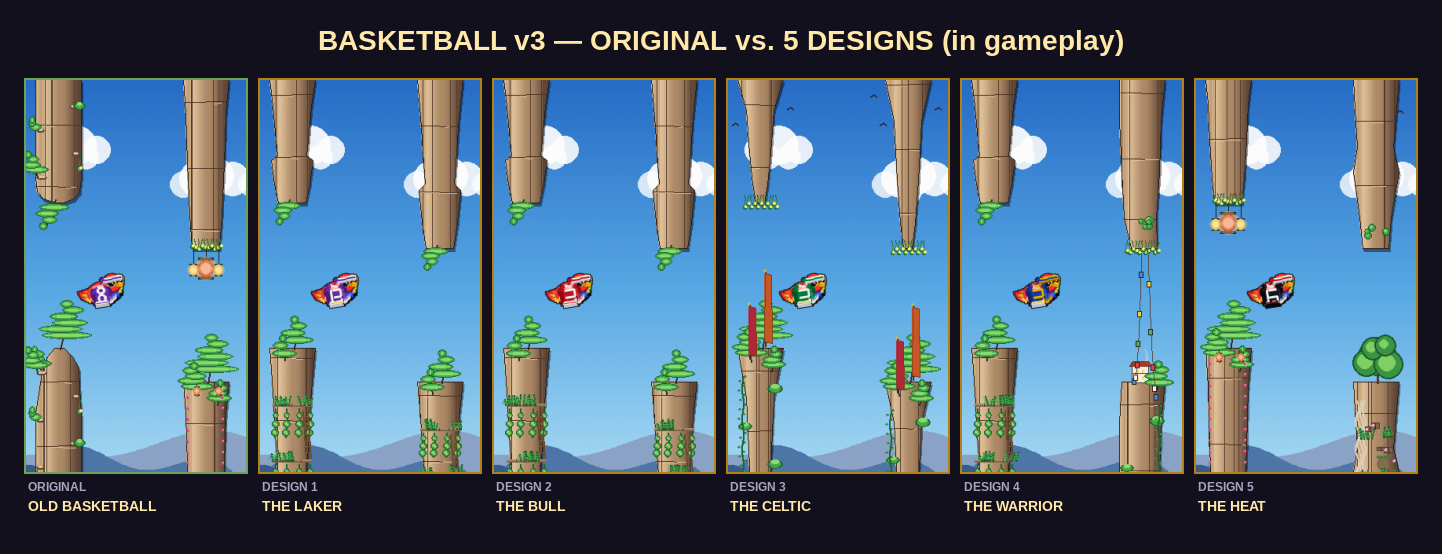
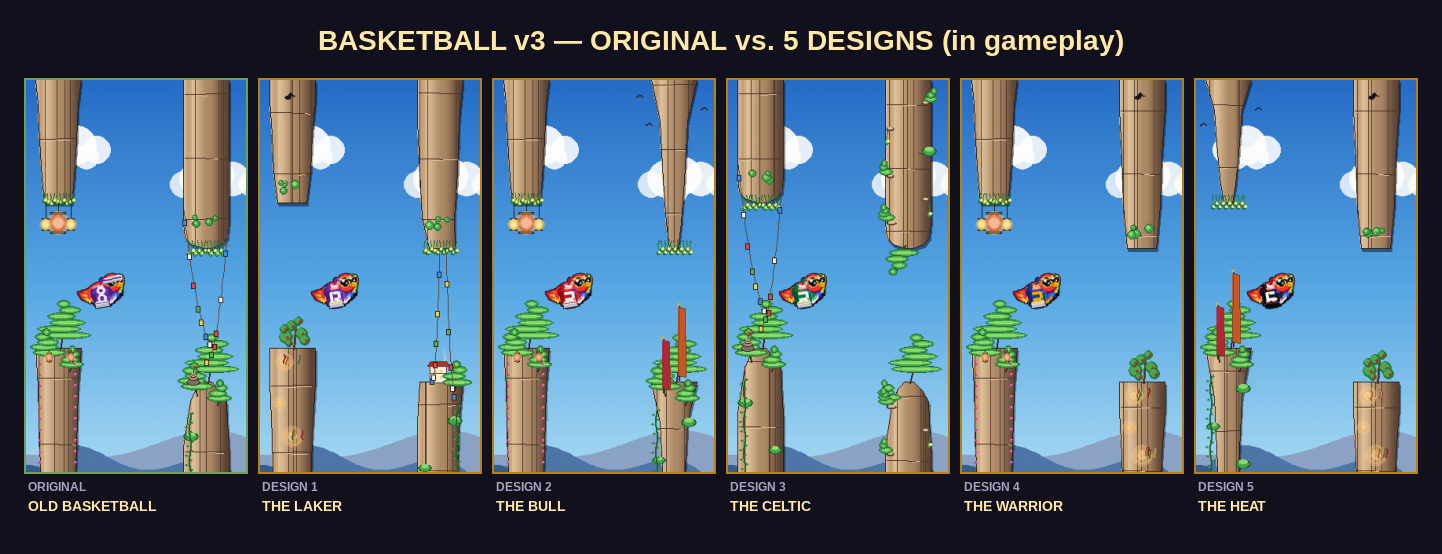
Basketball: face overlays jersey, bolder number across all 5 designs
Save parrot face region before drawing the jersey, restore it on top at the
end — head/beak always reads in front of the shirt. Bold 4-px digit strokes
(up from 3-px) and number shifted left of the face-restore zone so it stays
fully visible. No design files changed; improvement is in the shared module.

Claude-Session: https://claude.ai/code/session_01HafGQfRZVDiGkQqpJPr5Cm

diff --git a/tools/basketball_candidates/_shared.py b/tools/basketball_candidates/_shared.py
@@ -1,89 +1,94 @@
 """Shared draw logic for basketball v4 kit — polygon-over-parrot approach.
 
-The natural parrot plumage shows through the armhole areas; no body recolor.
-The jersey is drawn as a polygon panel on top of the base parrot sprite,
-matching real NBA tank anatomy: two narrow straps flanking a deep neckline gap,
-a deep U-shaped armhole scoop, and a full-width chest panel below the underarm.
+The natural parrot plumage shows through armhole areas; no body recolor.
+The jersey is drawn as a polygon panel on top of the base parrot sprite.
+The parrot's face is explicitly restored on top at the end so it always
+overlays the jersey — the right strap and chest-panel edge behind the head
+read naturally as hidden behind the bird's turned head.
 """
 import pygame
 
 
 def draw_basketball_kit(
     surf, BCX, BCY, HX, HY, CROWN_Y, poly_fn,
-    jersey, jersey_d, jersey_h,  # jersey fill / dark-edge / highlight
-    trim, trim_d,                 # trim accent (white or gold)
-    num_col, num_d, number,       # jersey number colour / shadow / digit
-    shoe, shoe_d, shoe_ac,        # shoe main / sole-shadow / accent stripe
-    band_accent=None,             # headband midline + knot colour; defaults to jersey
+    jersey, jersey_d, jersey_h,
+    trim, trim_d,
+    num_col, num_d, number,
+    shoe, shoe_d, shoe_ac,
+    band_accent=None,
 ):
     """Draw full basketball kit over the natural parrot sprite."""
     bm = band_accent if band_accent is not None else jersey
 
-    # --- CHEST PANEL (below the underarm line, full width) -------------------
-    # Runs from BCY-4 to BCY+14, covering the lower two-thirds of the body oval.
+    # --- Save the parrot face region BEFORE drawing anything ---------------
+    # HX=47 sits 15 px right of BCX=32, so the right strap and chest-panel
+    # edge overlap with the face. We restore the face at the very end so Pip's
+    # head always sits in front of the jersey, matching how a turned-head bird
+    # would naturally occlude the far shoulder of its own tank.
+    face_x = HX - 9                               # = 38
+    face_y = CROWN_Y - 1                          # = 30
+    face_w = min(surf.get_width() - face_x, 28)   # up to canvas right edge
+    face_h = HY + 12 - face_y                     # = 22 (crown → below beak)
+    face_rect = pygame.Rect(face_x, face_y, face_w, face_h)
+    face_backup = surf.subsurface(face_rect).copy()
+
+    # --- CHEST PANEL (below the underarm line, full width) -----------------
     poly_fn(surf, jersey, [
         (BCX-13, BCY-4),  (BCX+13, BCY-4),
         (BCX+12, BCY+14), (BCX-12, BCY+14),
     ])
-    # Dark left side panel — 3-D curvature on the off-side of the torso.
     poly_fn(surf, jersey_d, [
         (BCX-13, BCY-4),  (BCX-9,  BCY-4),
         (BCX-9,  BCY+14), (BCX-12, BCY+14),
     ])
-    # Highlight streak near the near (right) edge.
     pygame.draw.line(surf, jersey_h, (BCX+9, BCY-3), (BCX+9, BCY+12), 2)
 
-    # --- SHOULDER STRAPS (angled inward toward neckline) ---------------------
-    # Each strap is ~5 px wide; the 14 px neckline gap between their inner edges
-    # reads unmistakably as a deep U-neck, not a crew collar.
-    # Left strap — shifts slightly right as it rises to simulate angling over shoulder.
+    # --- SHOULDER STRAPS (angled inward toward neckline) -------------------
+    # Two narrow straps flanking a deep 14-px U-neck gap; deep armhole below.
     poly_fn(surf, jersey, [
         (BCX-12, BCY-4),  (BCX-7,  BCY-4),
         (BCX-5,  BCY-12), (BCX-10, BCY-12),
     ])
     pygame.draw.line(surf, jersey_d, (BCX-12, BCY-4), (BCX-10, BCY-12), 1)
-    # Right strap
     poly_fn(surf, jersey, [
         (BCX+7,  BCY-4),  (BCX+12, BCY-4),
         (BCX+10, BCY-12), (BCX+5,  BCY-12),
     ])
-    pygame.draw.line(surf, jersey_h, (BCX+11, BCY-4), (BCX+9, BCY-12), 1)
+    pygame.draw.line(surf, jersey_h, (BCX+11, BCY-4), (BCX+9,  BCY-12), 1)
 
-    # --- ARMHOLE SHADOW ARCS -------------------------------------------------
-    # Curved dark lines at the scoop edges make the armhole read as a cut-out
-    # (not just empty space) — the parrot's wing plumage shows through the gap.
+    # --- ARMHOLE SHADOW ARCS -----------------------------------------------
     pygame.draw.arc(surf, jersey_d, (BCX+3,  BCY-8, 12, 12), -0.9, 1.3, 2)
     pygame.draw.arc(surf, jersey_d, (BCX-15, BCY-8, 12, 12),  1.8, 4.0, 2)
 
-    # --- U-NECKLINE trim piping ----------------------------------------------
+    # --- U-NECKLINE trim ---------------------------------------------------
     pygame.draw.lines(surf, trim, False,
                       [(BCX-5, BCY-12), (BCX-1, BCY-9),
                        (BCX+3, BCY-9),  (BCX+6, BCY-12)], 2)
 
-    # --- JERSEY NUMBER -------------------------------------------------------
-    _draw_number(surf, BCX, BCY + 5, number, num_col, num_d)
+    # --- JERSEY NUMBER (shifted left so the face blit doesn't occlude it) --
+    # Number lives in the LEFT portion of the chest panel (x ≈ 24–36) which is
+    # safely left of the face-restore region (x ≥ 38). Bold 4-px strokes.
+    _draw_number(surf, BCX - 2, BCY + 7, number, num_col, num_d)
 
-    # --- HEM PIPING ----------------------------------------------------------
+    # --- HEM PIPING --------------------------------------------------------
     pygame.draw.line(surf, trim, (BCX-11, BCY+13), (BCX+11, BCY+13), 1)
 
-    # --- WRISTBAND on near wing (forearm sweatband) --------------------------
+    # --- WRISTBAND on near wing -------------------------------------------
     wrx, wry = BCX + 12, BCY + 8
     pygame.draw.line(surf, trim_d, (wrx-3, wry+4), (wrx+5, wry-2), 6)
     pygame.draw.line(surf, trim,   (wrx-3, wry+4), (wrx+5, wry-2), 4)
     pygame.draw.line(surf, jersey, (wrx-2, wry+3), (wrx+4, wry-2), 1)
 
-    # --- BROW HEADBAND -------------------------------------------------------
-    # Thick trim-coloured band hugging the crown; jersey-coloured midline + knot
-    # is the "tied-on" tell that reads as worn kit.
+    # --- BROW HEADBAND -----------------------------------------------------
     by = CROWN_Y + 5
     pygame.draw.line(surf, trim_d, (HX-12, by+1), (HX+13, by),   7)
     pygame.draw.line(surf, trim,   (HX-12, by),   (HX+13, by-1), 5)
-    pygame.draw.line(surf, bm,     (HX-11, by),   (HX+12, by-1), 2)   # midline
-    pygame.draw.line(surf, trim,   (HX-10, by-2), (HX+5,  by-2), 1)   # glint
-    pygame.draw.circle(surf, bm, (HX-12, by), 3)                        # knot
-    pygame.draw.line(surf, jersey_d, (HX-13, by+2), (HX-16, by+5), 2)  # tail
+    pygame.draw.line(surf, bm,     (HX-11, by),   (HX+12, by-1), 2)
+    pygame.draw.line(surf, trim,   (HX-10, by-2), (HX+5,  by-2), 1)
+    pygame.draw.circle(surf, bm, (HX-12, by), 3)
+    pygame.draw.line(surf, jersey_d, (HX-13, by+2), (HX-16, by+5), 2)
 
-    # --- HIGH-TOP SHOES ------------------------------------------------------
+    # --- HIGH-TOP SHOES ---------------------------------------------------
     for fx in (26, 34):
         pygame.draw.rect(surf, shoe_d, (fx-4, HY+22, 9, 6), border_radius=2)
         pygame.draw.rect(surf, shoe,   (fx-4, HY+21, 9, 4), border_radius=2)
@@ -91,22 +96,25 @@ def draw_basketball_kit(
         pygame.draw.line(surf, shoe_d,  (fx-4, HY+27), (fx+5, HY+27), 2)
         pygame.draw.line(surf, trim,    (fx-3, HY+21), (fx+1, HY+21), 1)
 
+    # --- RESTORE PARROT FACE on top of all jersey elements -----------------
+    # This ensures the head/beak always reads in front of the shirt, which is
+    # the correct layering for a bird whose head is turned over its shoulder.
+    surf.blit(face_backup, face_rect.topleft)
 
-def _draw_number(surf, BCX, BCY, number, col, shadow):
-    """Render a 1- or 2-digit block number centred on (BCX, BCY)."""
+
+def _draw_number(surf, cx, cy, number, col, shadow):
+    """Render a single bold digit centred at (cx, cy)."""
     digits = number.strip()
-    if len(digits) == 1:
-        _draw_digit(surf, BCX, BCY, digits[0], col, shadow, scale=1.2)
-    elif len(digits) == 2:
-        _draw_digit(surf, BCX-5, BCY, digits[0], col, shadow, scale=1.0)
-        _draw_digit(surf, BCX+5, BCY, digits[1], col, shadow, scale=1.0)
+    # Always render as single digit for maximum legibility at 40px
+    d = digits[0] if digits else '0'
+    _draw_digit(surf, cx, cy, d, col, shadow, scale=1.1)
 
 
 def _draw_digit(surf, cx, cy, d, col, shad, scale=1.0):
-    """Draw a single block digit centred at (cx, cy) using line segments."""
+    """Draw a bold block digit centred at (cx, cy)."""
     w = int(5 * scale)
     h = int(8 * scale)
-    t = max(2, int(3 * scale))
+    t = max(3, int(4 * scale))   # bold: 4-px strokes at scale 1.0
 
     def seg(x0, y0, x1, y1):
         pygame.draw.line(surf, shad, (cx+x0+1, cy+y0+1), (cx+x1+1, cy+y1+1), t)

> **WORK TO BE COMPLETED**
Pull from the data each line where the string "digits" turns up.

> **ANSWER BELOW**
     digits = number.strip()
-    if len(digits) == 1:
-        _draw_digit(surf, BCX, BCY, digits[0], col, shadow, scale=1.2)
-    elif len(digits) == 2:
-        _draw_digit(surf, BCX-5, BCY, digits[0], col, shadow, scale=1.0)
-        _draw_digit(surf, BCX+5, BCY, digits[1], col, shadow, scale=1.0)
+    d = digits[0] if digits else '0'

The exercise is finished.